There’s been no shortage of debate about the most underrated and overrated composers over the past few centuries of music history, so here we take a look at some of those who are too often overlooked or undervalued.
Jan Dismas Zelenka
The Czech-born composer was a contemporary of Bach, and some have even placed his talents alongside those of the baroque’s best-known composer. But Zelenka never seems to have received the recognition he deserved. No portrait was ever made of Zelenka, and he never married or had children. He was overlooked for an important position in Dresden as kapellmeister in the early 1730s. Many of his works vanished from performances after his death and have only recently been rediscovered. Here is his Trio Sonata No. 6.
Because of the film Amadeus, the most common response received when Salieri is mentioned is that he is the man who killed Mozart. This has tended to divert attention from the fact that he was a major rival in Vienna’s opera scene at the time. Recent research has shown the relationship between the two composers was not as hostile as traditionally thought, with the pair even collaborating on a piece of music. Maybe such discoveries will help restore him to a more prominent place. His Concerto for Violin, oboe, violoncello, and Orchestra is a good place to start.
Of course, I wouldn’t try to claim that Haydn is not well known. However, when you consider the range of music he wrote and the quality of his works, he is too often left in the second rank. One reason for this is that Mozart emerged in the latter part of his life and assumed such a dominant position in music history in the subsequent period, followed shortly afterward by Beethoven. I especially enjoy his chamber music and later symphonies, such as Symphony No. 104.
Jean Philippe Rameau

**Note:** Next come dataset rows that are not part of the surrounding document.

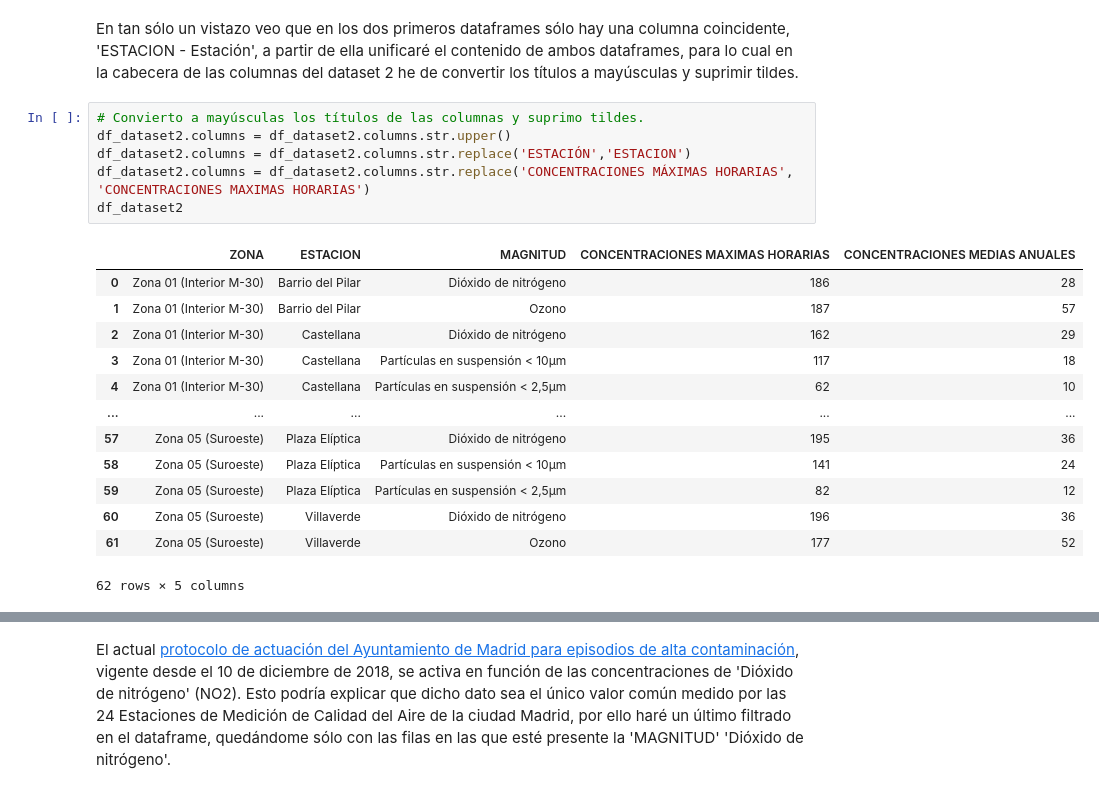
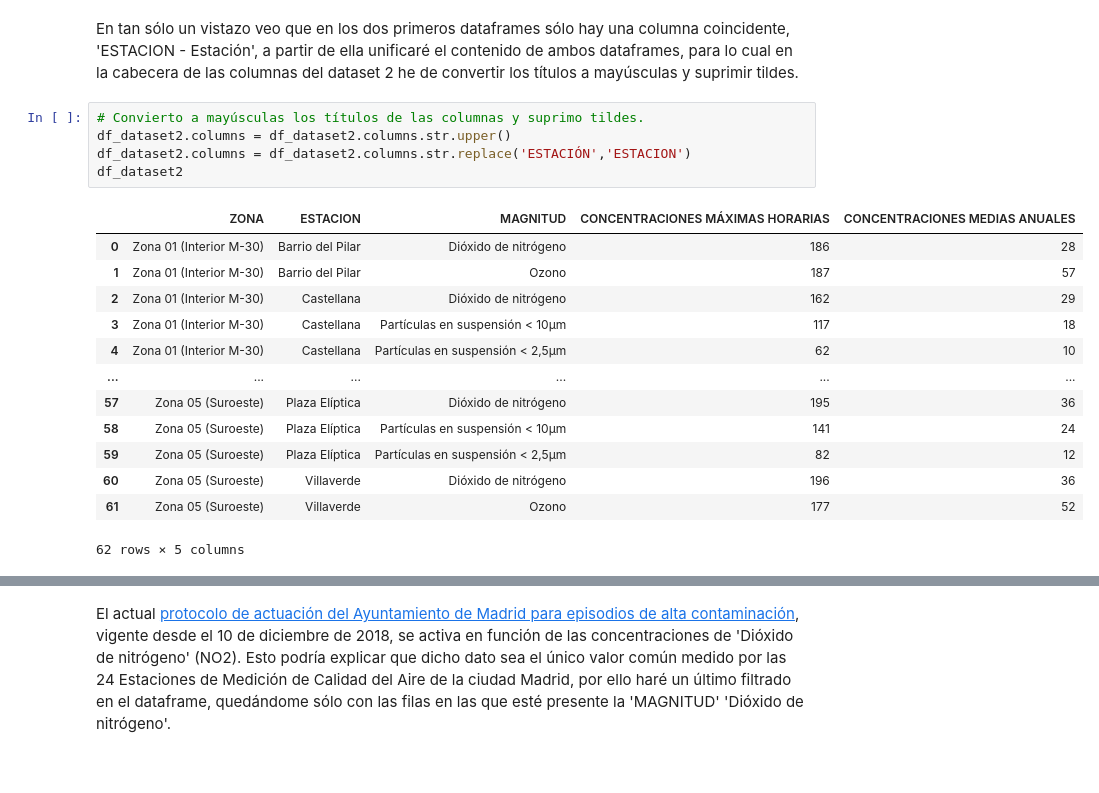
Before and after one commit to XileFrost/EDA_AireRentaMadrid, a Jupyter notebook: FelixdeMolina_EDA-Aire_Madrid.ipynb, the cells around one changed output, grey strips where cells are left out. Drawn from its saved outputs; the diff is of its cells as text.

```diff
--- a/FelixdeMolina_EDA-Aire_Madrid.ipynb
+++ b/FelixdeMolina_EDA-Aire_Madrid.ipynb
@@ -155,11 +155,10 @@ En tan sólo un vistazo veo que en los dos primeros dataframes sólo hay una col
 # %%
 # Convierto a mayúsculas los títulos de las columnas y suprimo tildes.
 df_dataset2.columns = df_dataset2.columns.str.upper()
 df_dataset2.columns = df_dataset2.columns.str.replace('ESTACIÓN','ESTACION')
-df_dataset2.columns = df_dataset2.columns.str.replace('CONCENTRACIONES MÁXIMAS HORARIAS', 'CONCENTRACIONES MAXIMAS HORARIAS')
 df_dataset2
 # %% [output]
-|  | ZONA | ESTACION | MAGNITUD | CONCENTRACIONES MAXIMAS HORARIAS | CONCENTRACIONES MEDIAS ANUALES |
+|  | ZONA | ESTACION | MAGNITUD | CONCENTRACIONES MÁXIMAS HORARIAS | CONCENTRACIONES MEDIAS ANUALES |
 | 0 | Zona 01 (Interior M-30) | Barrio del Pilar | Dióxido de nitrógeno | 186 | 28 |
 | 1 | Zona 01 (Interior M-30) | Barrio del Pilar | Ozono | 187 | 57 |
 | 2 | Zona 01 (Interior M-30) | Castellana | Dióxido de nitrógeno | 162 | 29 |
```
Also changed, not shown: parts of 16 cells of this notebook.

The 18-century French composer is best known as a music theoretician who played a significant role in developing some crucial modern concepts, and as a composer at the court of Louis XV. Although he wrote few works prior to the age of 50, his career took a successful turn from around 1733. He continued to write up until his death in 1764. However, many of his works were only rediscovered during the 20th century.
The next two figures not only found it difficult to get recognized because they were closely linked to very famous composers of the 19th century but confronted the additional challenge of being women. Fanny Mendelssohn received limited recognition for the works she wrote, and some were even said to have been composed by Felix. Here is her Piano Sonata in G minor.

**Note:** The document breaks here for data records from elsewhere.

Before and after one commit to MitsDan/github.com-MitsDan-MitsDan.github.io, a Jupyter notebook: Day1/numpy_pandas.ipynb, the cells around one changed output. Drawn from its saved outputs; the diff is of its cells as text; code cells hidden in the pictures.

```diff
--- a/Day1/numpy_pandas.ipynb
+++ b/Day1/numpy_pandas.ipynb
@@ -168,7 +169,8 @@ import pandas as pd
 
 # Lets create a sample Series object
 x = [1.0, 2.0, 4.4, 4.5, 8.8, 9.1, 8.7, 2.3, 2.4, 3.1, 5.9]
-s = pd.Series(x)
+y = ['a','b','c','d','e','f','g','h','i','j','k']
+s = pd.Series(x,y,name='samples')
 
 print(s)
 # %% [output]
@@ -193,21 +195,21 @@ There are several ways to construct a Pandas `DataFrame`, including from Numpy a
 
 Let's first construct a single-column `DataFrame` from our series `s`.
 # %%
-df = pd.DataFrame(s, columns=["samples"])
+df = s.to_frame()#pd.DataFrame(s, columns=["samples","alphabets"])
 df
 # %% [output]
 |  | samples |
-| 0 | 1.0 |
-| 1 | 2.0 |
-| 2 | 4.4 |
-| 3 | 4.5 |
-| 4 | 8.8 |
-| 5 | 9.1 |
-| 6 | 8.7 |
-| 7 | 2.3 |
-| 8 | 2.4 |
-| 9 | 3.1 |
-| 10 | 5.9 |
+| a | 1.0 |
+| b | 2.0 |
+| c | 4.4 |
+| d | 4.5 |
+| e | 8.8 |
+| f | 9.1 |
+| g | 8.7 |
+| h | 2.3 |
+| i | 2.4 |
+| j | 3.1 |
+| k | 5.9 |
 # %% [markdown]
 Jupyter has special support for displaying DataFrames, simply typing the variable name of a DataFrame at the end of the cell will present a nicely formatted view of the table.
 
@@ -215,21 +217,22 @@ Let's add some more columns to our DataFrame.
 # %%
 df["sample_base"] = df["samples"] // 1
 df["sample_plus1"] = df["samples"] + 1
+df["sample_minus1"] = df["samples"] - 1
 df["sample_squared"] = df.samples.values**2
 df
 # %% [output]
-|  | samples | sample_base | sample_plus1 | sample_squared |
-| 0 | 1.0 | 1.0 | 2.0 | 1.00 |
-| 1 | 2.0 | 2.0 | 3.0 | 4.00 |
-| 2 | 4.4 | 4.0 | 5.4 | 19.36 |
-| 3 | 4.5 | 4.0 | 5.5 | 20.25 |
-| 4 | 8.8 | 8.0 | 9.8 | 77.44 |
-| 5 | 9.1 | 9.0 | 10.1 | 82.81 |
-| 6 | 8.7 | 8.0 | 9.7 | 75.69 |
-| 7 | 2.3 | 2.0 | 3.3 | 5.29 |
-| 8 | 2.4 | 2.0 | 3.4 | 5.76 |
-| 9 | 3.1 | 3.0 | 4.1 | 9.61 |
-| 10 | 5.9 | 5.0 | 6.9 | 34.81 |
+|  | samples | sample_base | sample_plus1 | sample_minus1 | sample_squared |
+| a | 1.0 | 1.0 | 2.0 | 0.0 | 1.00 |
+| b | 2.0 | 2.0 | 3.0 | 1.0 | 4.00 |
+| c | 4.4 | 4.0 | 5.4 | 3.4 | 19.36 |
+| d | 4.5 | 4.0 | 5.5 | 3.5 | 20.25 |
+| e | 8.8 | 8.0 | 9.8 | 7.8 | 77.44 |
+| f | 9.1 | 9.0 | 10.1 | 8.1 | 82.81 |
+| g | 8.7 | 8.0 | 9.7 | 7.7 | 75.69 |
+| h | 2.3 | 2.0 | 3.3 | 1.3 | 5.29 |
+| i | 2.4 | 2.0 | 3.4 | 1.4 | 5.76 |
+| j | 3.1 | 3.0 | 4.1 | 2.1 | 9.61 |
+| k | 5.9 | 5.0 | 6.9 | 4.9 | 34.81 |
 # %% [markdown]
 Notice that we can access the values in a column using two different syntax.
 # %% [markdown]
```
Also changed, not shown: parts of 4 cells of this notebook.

Clara Schumann was well respected as a great pianist of her day, admired by no less a figure than Brahms. She first came to prominence as a child prodigy before meeting and falling in love with the composer Robert Schumann. They had close contact with several leading composers of the time, including Franz Liszt and Felix Mendelssohn. She had fewer opportunities to pursue her composing career but nonetheless produced some excellent works. Below is one of her piano concertos, of which she wrote two. She also composed a number of piano pieces, three romances for violin and piano, and a trio. She received little recognition during her lifetime as a composer.
Depending on one’s opinion of recent developments in music, Stockhausen can be a divisive figure. The first performance of his Gesang der Jünglinge in 1956 marked the first time loudspeakers were in a classical music concert hall. He produced sounds purely electronically and also spent time studying the impact of space on sound production. His willingness to be experimental and try new approaches has brought him admirers and critics alike. One of the former group described him as “one of the few, true musical pioneers.”